- [ASSIGNED TASK]
Using the data below, show every line where the word "times" occurs.

═══ DATA TO USE

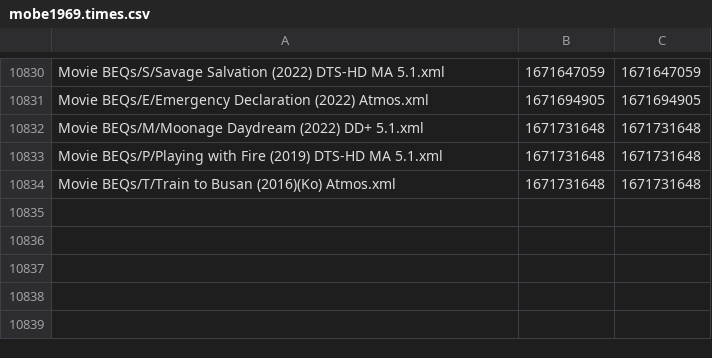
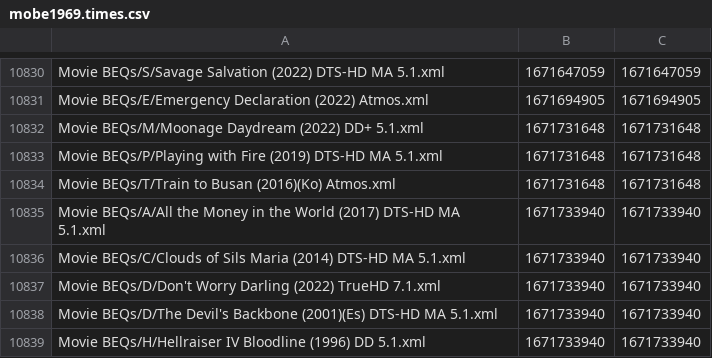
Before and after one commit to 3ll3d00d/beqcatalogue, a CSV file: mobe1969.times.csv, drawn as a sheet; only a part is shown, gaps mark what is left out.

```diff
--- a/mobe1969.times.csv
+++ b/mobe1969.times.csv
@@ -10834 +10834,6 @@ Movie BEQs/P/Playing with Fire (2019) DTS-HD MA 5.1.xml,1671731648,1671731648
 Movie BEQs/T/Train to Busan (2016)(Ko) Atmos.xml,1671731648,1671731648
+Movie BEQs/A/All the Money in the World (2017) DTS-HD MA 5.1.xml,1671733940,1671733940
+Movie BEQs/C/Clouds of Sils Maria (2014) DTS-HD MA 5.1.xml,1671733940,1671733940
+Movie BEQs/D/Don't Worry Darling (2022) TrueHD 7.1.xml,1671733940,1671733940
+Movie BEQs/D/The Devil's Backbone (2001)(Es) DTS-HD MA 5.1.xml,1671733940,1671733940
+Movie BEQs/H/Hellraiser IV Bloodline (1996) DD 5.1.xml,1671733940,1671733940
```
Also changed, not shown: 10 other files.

══════

- [REPLY]
Before and after one commit to 3ll3d00d/beqcatalogue, a CSV file: mobe1969.times.csv, drawn as a sheet; only a part is shown, gaps mark what is left out.
--- a/mobe1969.times.csv
+++ b/mobe1969.times.csv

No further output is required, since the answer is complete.